# [REQUIRED ACTION]
Examine each line of the data. Copy those that contain the string "color".

═══ SOURCE INFORMATION

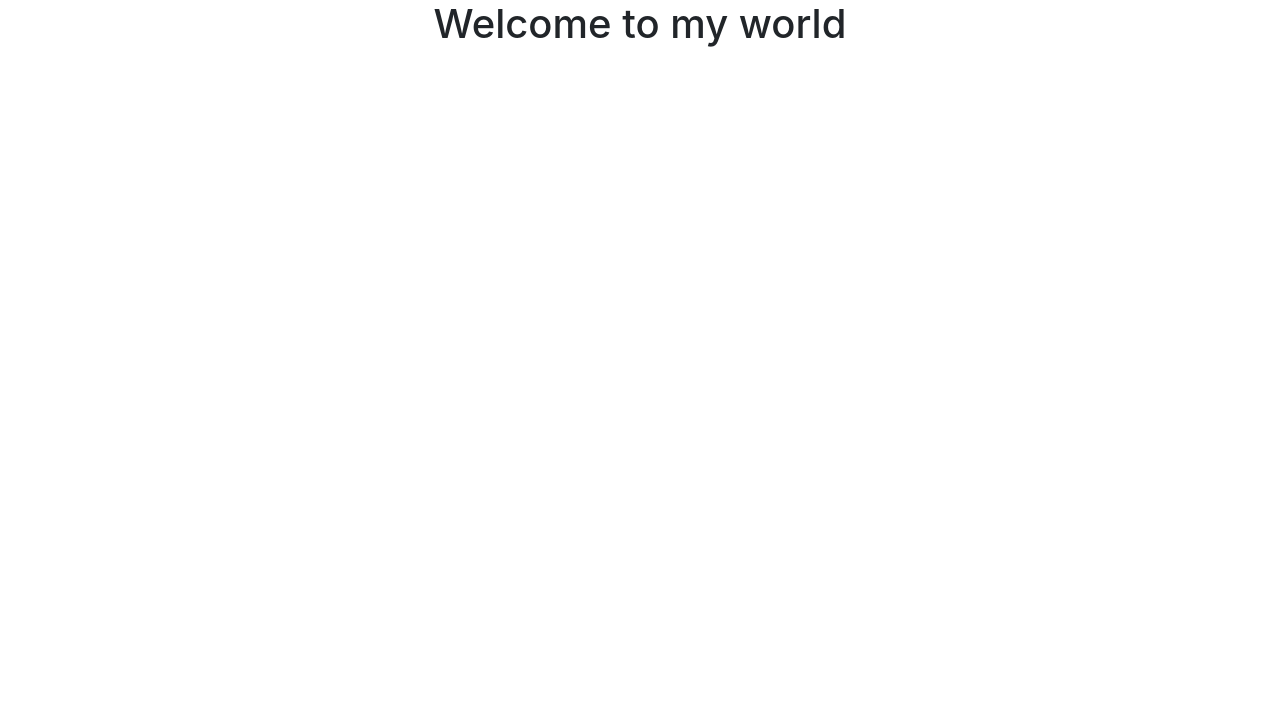
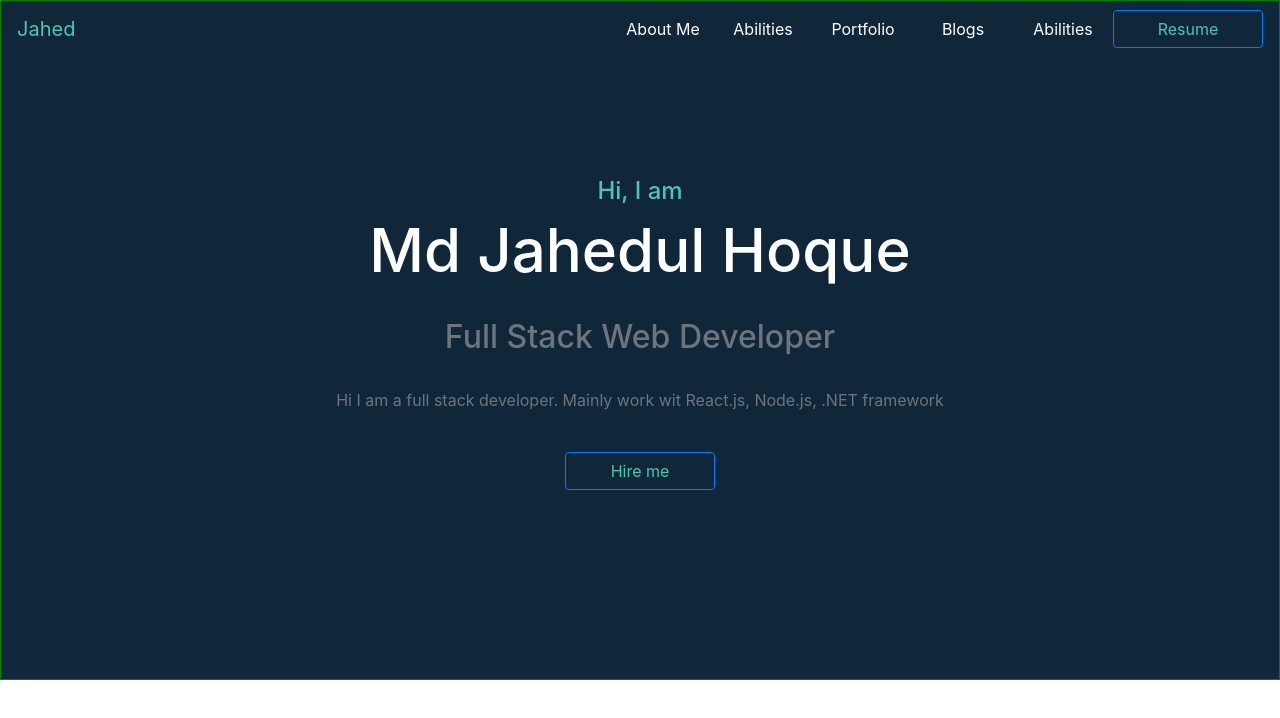
Before and after one commit to jahedul29/jahed-portfolio-client, a React (Create React App) app: page / in a window 1280 px wide. Shown: the top 718 px of the page. Built offline with nearby package versions, Linux system fonts and the light colour scheme.

Commit message:
Header approximately completed

```diff
--- a/src/App.js
+++ b/src/App.js
@@ -1,10 +1,13 @@
 import logo from "./logo.svg";
 import "./App.css";
+import MyNavbar from "./components/MyNavbar/MyNavbar";
+import Header from "./components/Header/Header";
+import Home from "./components/Home/Home";
 
 function App() {
   return (
     <div className="App">
-      <h1>Welcome to my world</h1>
+      <Home />
     </div>
   );
 }
--- /dev/null
+++ b/src/components/Header/Header.css
@@ -0,0 +1,21 @@
+header h1 {
+  font-size: 60px;
+}
+header {
+  height: 680px;
+  border: 1px solid green;
+  color: white;
+}
+.header-text {
+  margin-top: 120px;
+}
+.main-title {
+  color: #4dc5af;
+}
+.main-button {
+  background-color: transparent !important;
+  color: #4dc5af !important;
+  border-radius: 10px;
+  border: 1px solid #4dc5af;
+  width: 150px;
+}
--- /dev/null
+++ b/src/components/Header/Header.js
@@ -0,0 +1,27 @@
+import React from "react";
+import { Button } from "react-bootstrap";
+import MyNavbar from "../MyNavbar/MyNavbar";
+import "./Header.css";
+
+const Header = () => {
+  return (
+    <header>
+      <MyNavbar></MyNavbar>
+      <div className="header-text w-100 w-lg-75 ">
+        <h4 className="main-title">Hi, I am</h4>
+        <h1>Md Jahedul Hoque</h1>
+        <br />
+        <h2 className="text-secondary">Full Stack Web Developer</h2>
+        <br />
+        <p className="text-secondary">
+          Hi I am a full stack developer. Mainly work wit React.js, Node.js,
+          .NET framework
+        </p>
+        <br />
+        <Button className="main-button ">Hire me</Button>
+      </div>
+    </header>
+  );
+};
+
+export default Header;
--- /dev/null
+++ b/src/components/Home/Home.css
@@ -0,0 +1,3 @@
+.home {
+  background-color: #10273a;
+}
--- /dev/null
+++ b/src/components/Home/Home.js
@@ -0,0 +1,14 @@
+import React from "react";
+import { Container } from "react-bootstrap";
+import Header from "../Header/Header";
+import "./Home.css";
+
+const Home = () => {
+  return (
+    <div className="home" fluid>
+      <Header />
+    </div>
+  );
+};
+
+export default Home;
--- /dev/null
+++ b/src/components/MyNavbar/MyNavbar.css
@@ -0,0 +1,29 @@
+.navbar-nav a {
+  width: 100px;
+  color: #fff !important;
+  position: relative;
+  margin: auto;
+}
+
+.navbar-nav a:hover {
+  color: #4dc5af !important;
+}
+
+.navbar-nav a:hover:after {
+  content: "";
+  display: block;
+  margin: 0 auto;
+  width: 70%;
+  padding-top: 5px;
+  left: 15%;
+  position: absolute;
+  border-bottom: 2px solid #4dc5af;
+}
+
+.navbar-resume-btn {
+  background-color: transparent !important;
+  outline: 1px #4dc5af !important;
+  color: #4dc5af !important;
+  width: 150px;
+  margin: auto;
+}
--- /dev/null
+++ b/src/components/MyNavbar/MyNavbar.js
@@ -0,0 +1,27 @@
+import React from "react";
+import { Nav, Navbar, Button } from "react-bootstrap";
+import "./MyNavbar.css";
+
+const MyNavbar = () => {
+  return (
+    <Navbar collapseOnSelect expand="lg">
+      <Navbar.Brand style={{ color: "#4DC5AF" }} href="#home">
+        Jahed
+      </Navbar.Brand>
+      <Navbar.Toggle aria-controls="responsive-navbar-nav" />
+      <Navbar.Collapse id="responsive-navbar-nav">
+        <Nav className="ml-auto">
+          <Nav.Link href="#features">About Me</Nav.Link>
+          <Nav.Link href="#pricing">Abilities</Nav.Link>
+          <Nav.Link href="#pricing">Portfolio</Nav.Link>
+          <Nav.Link href="#pricing">Blogs</Nav.Link>
+          <Nav.Link href="#pricing">Abilities</Nav.Link>
+
+          <Button className="navbar-resume-btn">Resume</Button>
+        </Nav>
+      </Navbar.Collapse>
+    </Navbar>
+  );
+};
+
+export default MyNavbar;
```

══════

# [RESPONSE BOX]
+  color: white;
+  color: #4dc5af;
+  background-color: transparent !important;
+  color: #4dc5af !important;
+  background-color: #10273a;
+  color: #fff !important;
+  color: #4dc5af !important;
+  background-color: transparent !important;
+  color: #4dc5af !important;
+      <Navbar.Brand style={{ color: "#4DC5AF" }} href="#home">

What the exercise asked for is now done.